Or the predicament of media practitioners (especially field reporters) who are regularly clobbered and lately, shot at, for reporting the carnage that has become Museveni’s sixth bid for office. Editors must contend with phone calls from state operatives, Media Council and Communications Commission, urging them not to run stories pertaining state-sanctioned violence because it breaches “minimum broadcasting standards”—and a thinly veiled threat about withdrawing their broadcasting license should they not heed.
This is to say nothing about two especially unpopular amendments to the 1995 Constitution—one in 2005 and the other in 2017—whose effect was to distort the basic structure of the celebrated constitution by removing the two-terms limit to the presidency and the seventy-five-year cap for presidential candidates.
The glaring irony of this state of affairs is that it was its chief enforcer who, in the early years of his reign, traversed the country with flip charts and marker pens, explaining everything from Balance of Payments, to GDP and constitutionalism and the merits of inclusive government—relishing as he did, every opportunity to scoff at Idi Amin and founding President Milton Obote whom he labeled “swine.”
The same Ssaabalwanyi (Fighter of All Fighters) as he calls himself, has in our lifetimes mutated against whatever he said in public and wrote in books, not least in his autobiography “Sowing the Mustard Seed”, which decried tyranny and extolled the norms of Pan Africanism.
The co-conspirators of this protracted assault on the twin doctrines of the rule of law and separation of powers are predictably septuagenarian and beyond, even though its midwives are an assortment of youthful and middle-aged functionaries who see their security and personal advancement as contingent upon the perpetration of this unjust and unsustainable order.
From this state of affairs, three lessons stand out:
- Active citizens and functional political parties are the gatekeepers of democratic norms.
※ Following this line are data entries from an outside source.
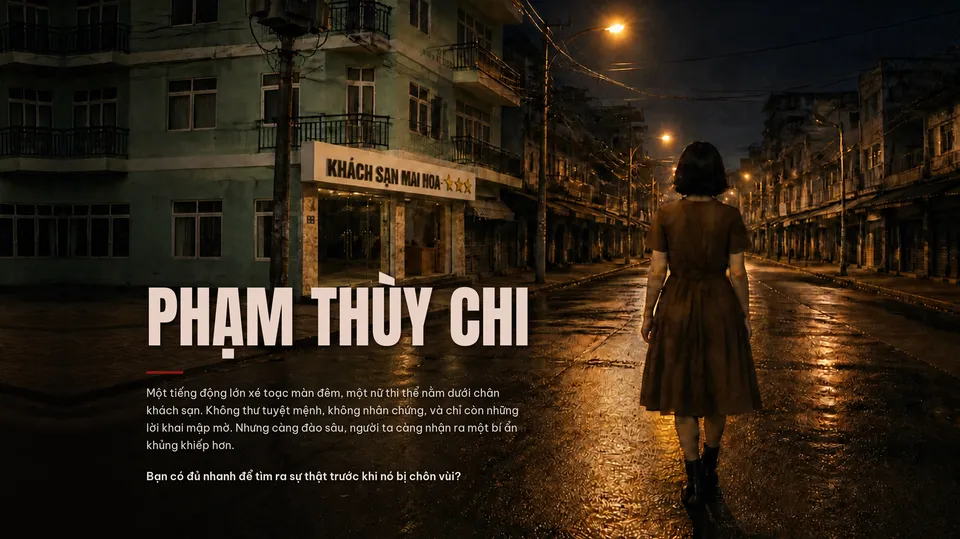
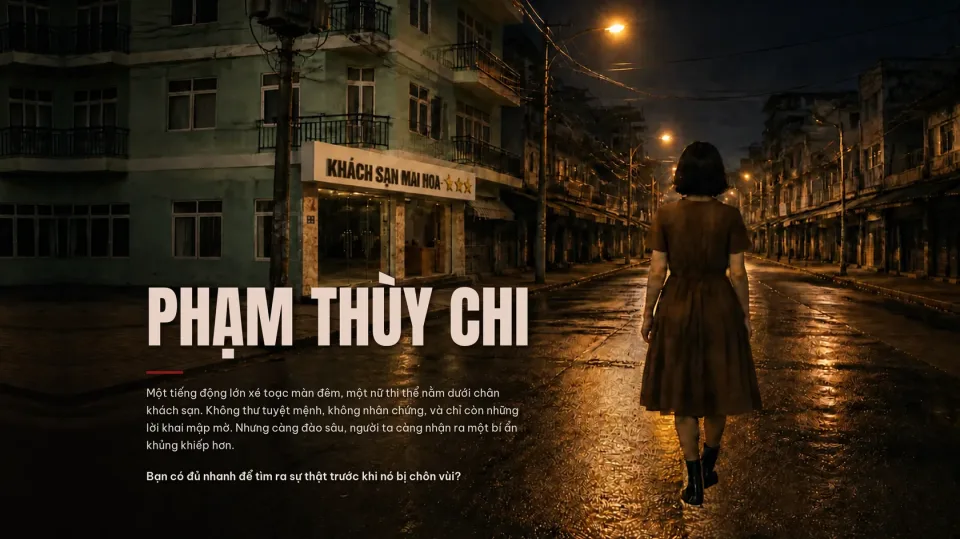
Access Page: bốt cổ ngắn theo mẫu "Giày", bóng phản chiếu bắt đầu ngay dưới đế
- Ảnh bìa: đôi bốt da đen cổ ngắn theo vùng khoanh trong "Giày des" (kiểu dáng theo "Giày"); khối tối của bốt dài cũ và bóng đổ cũ bên dưới thay bằng mặt đường
- Bóng phản chiếu: lật quanh đáy từng chiếc bốt, xiên phải theo hướng bóng đổ, thu ngắn còn ~2/3; gợn sóng, nhoè và nhạt dần như cũ; liền với đáy bốt, không có đường ngăn cách
- Bóng là lớp ảnh riêng đè lên ảnh bìa và mặt đường, lấn xuống phần thân trang
- Nền mặt đường mờ dần, tan hẳn vào nâu ấm ở mép Footnote

Changed region(s): [[0.6875, 0.8609, 0.7812, 1.0]]

diff --git a/src/styles/index.css b/src/styles/index.css
@@ -632,8 +632,7 @@
     margin-top: calc(-1 * var(--crop));
   }
 
-  /* Mặt đường: ô hoa văn lặp dọc, bắt đầu từ dưới đoạn đáy ảnh mờ dần; bóng phản chiếu của nhân vật nằm trên,
-     bắt đầu ngay chỗ đôi bốt bắt đầu mờ để bóng chạm chân */
+  /* Mặt đường: ô hoa văn lặp dọc, bắt đầu từ dưới đoạn đáy ảnh mờ dần */
   .access-scene::before {
     content: '';
     position: absolute;
@@ -642,9 +641,18 @@
     left: 0;
     right: 0;
     bottom: 0;
-    background:
-      var(--reflection) calc(100cqw * var(--reflection-x)) top / calc(100cqw * var(--reflection-w)) auto no-repeat,
-      var(--road-tile) center top / 100% auto repeat-y;
+    background: var(--road-tile) center top / 100% auto repeat-y;
+    pointer-events: none;
+  }
+
+  /* Bóng phản chiếu của nhân vật: bắt đầu ngay dưới đế từng chiếc bốt (trong ảnh bìa) rồi lấn xuống phần thân trang,
+     nằm đè lên ảnh bìa và mặt đường */
+  .access-scene__reflection {
+    position: absolute;
+    top: calc(var(--cover-h) * var(--reflection-y) - var(--crop));
+    left: calc(100cqw * var(--reflection-x));
+    width: calc(100cqw * var(--reflection-w));
+    height: auto;
     pointer-events: none;
   }
 

diff --git a/src/data/access.js b/src/data/access.js
@@ -19,9 +19,9 @@ const accessPages = {
       height: 944,
       // Mặt đường kéo dài bên dưới bìa: ô hoa văn lặp dọc liền mạch, dựng từ dải mặt đường sát đáy ảnh (cùng bề ngang 1680)
       road: roadTile,
-      // Bóng phản chiếu của nhân vật trên mặt đường ướt (lật ngược quanh chỗ chân chạm đất, lấn xuống phần thân trang);
-      // x, width: vị trí và bề ngang khung nhân vật trong ảnh bìa 1680
-      reflection: { src: reflection, x: 1080, width: 320 },
+      // Bóng phản chiếu của nhân vật trên mặt đường ướt: bắt đầu ngay dưới đế từng chiếc bốt (theo "Giày des"),
+      // xiên phải, lấn xuống phần thân trang; x, y, width: vị trí và bề ngang khung bóng theo toạ độ ảnh bìa 1680×944
+      reflection: { src: reflection, x: 1080, y: 840, width: 449 },
       // Lề trái của khối chữ trong ảnh bìa: màn rộng canh cột Mua ngay + ô nhập mã theo lề này, chừa chỗ cho bóng nhân vật
       textX: 256,
       alt: 'Poster vụ án Phạm Thùy Chi: cô gái mặc váy đi trên con phố đêm ướt mưa, cạnh Khách sạn Mai Hoa',

diff --git a/src/pages/AccessPage.jsx b/src/pages/AccessPage.jsx
@@ -57,8 +57,8 @@ function AccessContent({ access }) {
         style={{
           '--cover-ratio': access.cover.height / access.cover.width,
           '--road-tile': `url(${access.cover.road})`,
-          '--reflection': `url(${access.cover.reflection.src})`,
           '--reflection-x': access.cover.reflection.x / access.cover.width,
+          '--reflection-y': access.cover.reflection.y / access.cover.height,
           '--reflection-w': access.cover.reflection.width / access.cover.width,
           '--cover-text-x': access.cover.textX / access.cover.width,
         }}
@@ -74,6 +74,7 @@ function AccessContent({ access }) {
             fetchPriority="high"
           />
         </figure>
+        <img src={access.cover.reflection.src} alt="" className="access-scene__reflection" />
         <div className="access-road">
           <div className="flex justify-center px-3 pt-8 sm:pt-10">
             <BuyButton />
Their absence or lack of courage creates a vacuum in which authoritarianism thrives.
- Democratisation is fragile and only as strong as the society’s willingness to practice and defend it.
- Finally, liberties and freedoms are not taken overnight. They are withdrawn in bits and pieces, and by the time one wakes up to the heist, incredible damage has been done. Thus, eternal vigilance is indeed the price of liberty.
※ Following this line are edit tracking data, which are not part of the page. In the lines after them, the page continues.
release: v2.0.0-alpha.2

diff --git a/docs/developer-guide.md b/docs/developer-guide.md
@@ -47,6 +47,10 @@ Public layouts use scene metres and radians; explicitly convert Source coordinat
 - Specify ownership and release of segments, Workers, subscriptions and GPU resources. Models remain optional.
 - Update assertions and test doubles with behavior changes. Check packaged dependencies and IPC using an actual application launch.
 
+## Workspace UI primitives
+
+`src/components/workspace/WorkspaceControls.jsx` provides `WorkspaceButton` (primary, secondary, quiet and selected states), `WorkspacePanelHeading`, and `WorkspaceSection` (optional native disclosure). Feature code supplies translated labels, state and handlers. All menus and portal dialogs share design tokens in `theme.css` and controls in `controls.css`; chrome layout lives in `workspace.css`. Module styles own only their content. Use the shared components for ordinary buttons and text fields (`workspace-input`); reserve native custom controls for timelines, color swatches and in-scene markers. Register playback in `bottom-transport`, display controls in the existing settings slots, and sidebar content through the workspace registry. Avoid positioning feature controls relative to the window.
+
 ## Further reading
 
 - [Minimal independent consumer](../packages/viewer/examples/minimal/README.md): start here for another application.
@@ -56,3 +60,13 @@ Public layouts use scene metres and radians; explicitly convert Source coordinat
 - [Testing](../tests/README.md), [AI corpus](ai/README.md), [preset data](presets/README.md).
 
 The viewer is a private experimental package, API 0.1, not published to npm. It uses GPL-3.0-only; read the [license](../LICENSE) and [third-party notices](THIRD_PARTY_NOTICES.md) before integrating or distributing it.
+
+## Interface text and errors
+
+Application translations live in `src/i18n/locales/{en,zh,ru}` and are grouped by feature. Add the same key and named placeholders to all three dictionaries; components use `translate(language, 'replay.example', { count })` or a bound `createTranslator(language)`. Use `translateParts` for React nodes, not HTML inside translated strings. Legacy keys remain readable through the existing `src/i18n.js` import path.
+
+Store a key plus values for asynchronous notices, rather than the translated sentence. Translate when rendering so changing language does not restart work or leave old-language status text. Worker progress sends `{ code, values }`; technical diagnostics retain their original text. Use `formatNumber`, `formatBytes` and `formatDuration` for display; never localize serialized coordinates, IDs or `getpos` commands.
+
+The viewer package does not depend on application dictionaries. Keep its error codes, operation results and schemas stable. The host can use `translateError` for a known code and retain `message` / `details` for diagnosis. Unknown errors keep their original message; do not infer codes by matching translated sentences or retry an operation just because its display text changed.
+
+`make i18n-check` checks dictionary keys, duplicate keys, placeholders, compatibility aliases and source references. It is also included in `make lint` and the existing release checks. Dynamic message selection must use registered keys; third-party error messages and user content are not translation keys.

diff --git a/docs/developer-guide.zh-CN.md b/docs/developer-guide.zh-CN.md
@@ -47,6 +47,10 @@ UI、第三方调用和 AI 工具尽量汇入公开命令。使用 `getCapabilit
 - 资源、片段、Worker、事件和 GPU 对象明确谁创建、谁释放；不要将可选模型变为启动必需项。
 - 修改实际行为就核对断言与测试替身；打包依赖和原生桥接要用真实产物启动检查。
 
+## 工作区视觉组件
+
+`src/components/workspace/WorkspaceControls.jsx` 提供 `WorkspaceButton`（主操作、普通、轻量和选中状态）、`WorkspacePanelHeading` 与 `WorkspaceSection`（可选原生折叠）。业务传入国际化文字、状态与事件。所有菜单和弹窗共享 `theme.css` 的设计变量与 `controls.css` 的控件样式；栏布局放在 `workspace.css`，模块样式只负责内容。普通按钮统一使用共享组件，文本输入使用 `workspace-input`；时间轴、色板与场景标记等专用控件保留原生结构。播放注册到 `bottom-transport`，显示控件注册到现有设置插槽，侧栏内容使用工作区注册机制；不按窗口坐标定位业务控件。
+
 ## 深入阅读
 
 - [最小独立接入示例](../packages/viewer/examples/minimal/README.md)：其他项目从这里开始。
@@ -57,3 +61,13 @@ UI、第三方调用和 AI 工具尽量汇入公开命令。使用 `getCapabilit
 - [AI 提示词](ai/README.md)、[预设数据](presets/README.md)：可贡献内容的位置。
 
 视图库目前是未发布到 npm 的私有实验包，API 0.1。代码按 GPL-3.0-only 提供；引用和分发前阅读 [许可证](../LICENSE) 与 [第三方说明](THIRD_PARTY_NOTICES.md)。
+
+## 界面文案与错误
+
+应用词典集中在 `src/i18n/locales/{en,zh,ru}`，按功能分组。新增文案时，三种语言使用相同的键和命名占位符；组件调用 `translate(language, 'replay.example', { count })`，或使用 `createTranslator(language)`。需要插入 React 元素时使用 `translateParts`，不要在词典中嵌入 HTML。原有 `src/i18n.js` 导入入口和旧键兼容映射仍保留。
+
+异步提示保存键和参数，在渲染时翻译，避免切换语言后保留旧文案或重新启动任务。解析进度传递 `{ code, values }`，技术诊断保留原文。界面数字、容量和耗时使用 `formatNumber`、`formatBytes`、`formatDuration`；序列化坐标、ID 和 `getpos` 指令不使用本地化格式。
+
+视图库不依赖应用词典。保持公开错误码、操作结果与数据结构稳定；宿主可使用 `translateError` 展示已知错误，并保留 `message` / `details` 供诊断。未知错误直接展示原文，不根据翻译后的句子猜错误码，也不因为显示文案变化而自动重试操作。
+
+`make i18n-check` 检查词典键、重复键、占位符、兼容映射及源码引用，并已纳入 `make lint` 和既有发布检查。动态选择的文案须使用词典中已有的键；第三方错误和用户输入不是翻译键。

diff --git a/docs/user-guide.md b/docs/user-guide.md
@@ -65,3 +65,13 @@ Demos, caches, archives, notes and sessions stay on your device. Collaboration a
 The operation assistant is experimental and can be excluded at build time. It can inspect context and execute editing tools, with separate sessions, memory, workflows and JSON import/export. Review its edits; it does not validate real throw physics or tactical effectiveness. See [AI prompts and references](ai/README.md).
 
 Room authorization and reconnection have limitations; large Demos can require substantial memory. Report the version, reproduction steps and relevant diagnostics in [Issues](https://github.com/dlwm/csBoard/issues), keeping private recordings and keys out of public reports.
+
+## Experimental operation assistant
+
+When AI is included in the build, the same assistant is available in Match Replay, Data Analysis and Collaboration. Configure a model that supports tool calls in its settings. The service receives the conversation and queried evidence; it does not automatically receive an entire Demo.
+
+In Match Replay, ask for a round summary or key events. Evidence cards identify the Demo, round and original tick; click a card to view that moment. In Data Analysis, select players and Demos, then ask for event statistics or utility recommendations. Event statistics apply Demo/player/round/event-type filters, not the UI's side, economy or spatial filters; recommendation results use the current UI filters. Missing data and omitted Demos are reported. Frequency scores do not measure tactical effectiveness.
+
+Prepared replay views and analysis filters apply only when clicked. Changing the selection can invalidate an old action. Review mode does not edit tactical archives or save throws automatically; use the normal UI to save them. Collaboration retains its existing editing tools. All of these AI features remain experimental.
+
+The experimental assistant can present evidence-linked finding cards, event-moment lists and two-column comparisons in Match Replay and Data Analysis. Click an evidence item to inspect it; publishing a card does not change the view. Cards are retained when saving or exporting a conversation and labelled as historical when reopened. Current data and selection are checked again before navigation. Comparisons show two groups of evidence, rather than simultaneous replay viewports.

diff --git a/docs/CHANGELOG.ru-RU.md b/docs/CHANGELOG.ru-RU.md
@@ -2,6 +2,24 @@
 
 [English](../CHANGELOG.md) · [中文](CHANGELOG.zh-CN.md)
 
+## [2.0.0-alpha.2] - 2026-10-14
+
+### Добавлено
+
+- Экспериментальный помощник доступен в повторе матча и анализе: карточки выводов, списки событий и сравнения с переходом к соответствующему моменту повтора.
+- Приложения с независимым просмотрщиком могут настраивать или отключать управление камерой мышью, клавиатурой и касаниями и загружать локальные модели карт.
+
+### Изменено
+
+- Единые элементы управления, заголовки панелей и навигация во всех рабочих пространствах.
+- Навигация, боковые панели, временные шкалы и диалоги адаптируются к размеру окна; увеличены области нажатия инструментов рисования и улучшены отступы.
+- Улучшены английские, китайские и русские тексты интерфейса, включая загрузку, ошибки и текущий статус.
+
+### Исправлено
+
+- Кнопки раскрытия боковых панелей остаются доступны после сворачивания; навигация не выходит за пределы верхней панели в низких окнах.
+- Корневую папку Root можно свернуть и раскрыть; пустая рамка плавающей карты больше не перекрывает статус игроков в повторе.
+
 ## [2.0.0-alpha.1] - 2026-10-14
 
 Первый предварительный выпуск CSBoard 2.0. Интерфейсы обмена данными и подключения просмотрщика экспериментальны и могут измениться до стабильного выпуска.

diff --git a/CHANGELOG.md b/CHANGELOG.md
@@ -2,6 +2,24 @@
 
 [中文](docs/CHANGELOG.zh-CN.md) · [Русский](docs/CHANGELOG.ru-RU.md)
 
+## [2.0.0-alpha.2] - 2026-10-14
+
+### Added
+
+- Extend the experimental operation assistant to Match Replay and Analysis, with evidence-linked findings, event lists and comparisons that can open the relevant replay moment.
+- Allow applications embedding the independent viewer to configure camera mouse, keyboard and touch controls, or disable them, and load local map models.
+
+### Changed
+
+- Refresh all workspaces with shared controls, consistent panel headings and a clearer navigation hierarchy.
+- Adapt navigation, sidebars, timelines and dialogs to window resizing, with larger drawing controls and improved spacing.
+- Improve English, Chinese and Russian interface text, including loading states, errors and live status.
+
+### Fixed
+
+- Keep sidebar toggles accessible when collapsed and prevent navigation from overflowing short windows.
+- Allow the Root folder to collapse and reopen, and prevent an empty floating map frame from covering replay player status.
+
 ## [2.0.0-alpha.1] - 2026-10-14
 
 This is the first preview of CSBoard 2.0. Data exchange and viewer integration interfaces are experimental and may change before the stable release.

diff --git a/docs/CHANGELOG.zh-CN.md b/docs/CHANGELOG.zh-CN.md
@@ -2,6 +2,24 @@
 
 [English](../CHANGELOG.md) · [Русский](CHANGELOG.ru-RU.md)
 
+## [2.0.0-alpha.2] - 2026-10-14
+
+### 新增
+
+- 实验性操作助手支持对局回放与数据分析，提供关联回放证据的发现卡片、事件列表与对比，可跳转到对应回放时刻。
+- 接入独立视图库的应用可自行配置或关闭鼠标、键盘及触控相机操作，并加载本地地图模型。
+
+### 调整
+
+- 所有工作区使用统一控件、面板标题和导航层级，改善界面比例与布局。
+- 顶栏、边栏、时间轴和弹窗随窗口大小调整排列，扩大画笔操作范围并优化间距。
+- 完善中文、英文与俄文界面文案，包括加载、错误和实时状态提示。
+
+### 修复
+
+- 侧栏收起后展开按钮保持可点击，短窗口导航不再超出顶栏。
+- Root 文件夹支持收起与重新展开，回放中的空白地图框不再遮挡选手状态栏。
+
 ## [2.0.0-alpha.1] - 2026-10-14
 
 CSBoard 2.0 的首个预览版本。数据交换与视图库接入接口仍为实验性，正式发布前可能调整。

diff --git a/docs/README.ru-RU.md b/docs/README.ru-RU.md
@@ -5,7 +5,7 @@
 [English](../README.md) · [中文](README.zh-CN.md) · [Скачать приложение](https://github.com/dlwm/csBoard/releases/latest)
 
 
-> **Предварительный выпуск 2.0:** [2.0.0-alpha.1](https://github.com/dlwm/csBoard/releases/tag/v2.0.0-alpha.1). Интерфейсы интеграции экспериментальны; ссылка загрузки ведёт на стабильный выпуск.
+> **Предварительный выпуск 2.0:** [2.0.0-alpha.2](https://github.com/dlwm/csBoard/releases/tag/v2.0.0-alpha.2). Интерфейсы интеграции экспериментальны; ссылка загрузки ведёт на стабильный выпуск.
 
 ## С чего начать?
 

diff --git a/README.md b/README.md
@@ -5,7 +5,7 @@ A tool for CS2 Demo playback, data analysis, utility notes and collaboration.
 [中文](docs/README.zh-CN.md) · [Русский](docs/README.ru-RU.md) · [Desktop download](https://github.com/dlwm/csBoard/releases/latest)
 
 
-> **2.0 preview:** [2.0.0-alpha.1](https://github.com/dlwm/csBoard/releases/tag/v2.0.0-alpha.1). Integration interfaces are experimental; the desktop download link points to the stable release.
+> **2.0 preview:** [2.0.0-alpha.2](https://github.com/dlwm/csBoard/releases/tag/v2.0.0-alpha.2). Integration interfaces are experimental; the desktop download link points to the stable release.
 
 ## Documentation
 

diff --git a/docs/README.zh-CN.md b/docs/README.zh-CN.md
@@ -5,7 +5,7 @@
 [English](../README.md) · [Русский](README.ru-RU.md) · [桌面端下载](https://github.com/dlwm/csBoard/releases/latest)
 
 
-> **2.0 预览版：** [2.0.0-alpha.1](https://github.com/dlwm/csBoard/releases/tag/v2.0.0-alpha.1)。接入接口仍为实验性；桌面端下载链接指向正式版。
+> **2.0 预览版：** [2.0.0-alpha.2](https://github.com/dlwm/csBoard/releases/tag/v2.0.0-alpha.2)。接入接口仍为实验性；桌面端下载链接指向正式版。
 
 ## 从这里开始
With these learnings at the back of our minds, mobilization, and organization will be more effective in ways that prevent or help end the log jam and obstructed transition that has hamstrung Uganda’s progress on so many levels.
Yet for all my resolute opposition to Museveni’s dynastic rule, I agree with one of his most (in)famous reflections which when mentioned today gets him squirming and bristling: “the problem of Africa in general and Uganda in particular is not the people, but leaders who overstay in power.”
The author is a lawyer and consultant.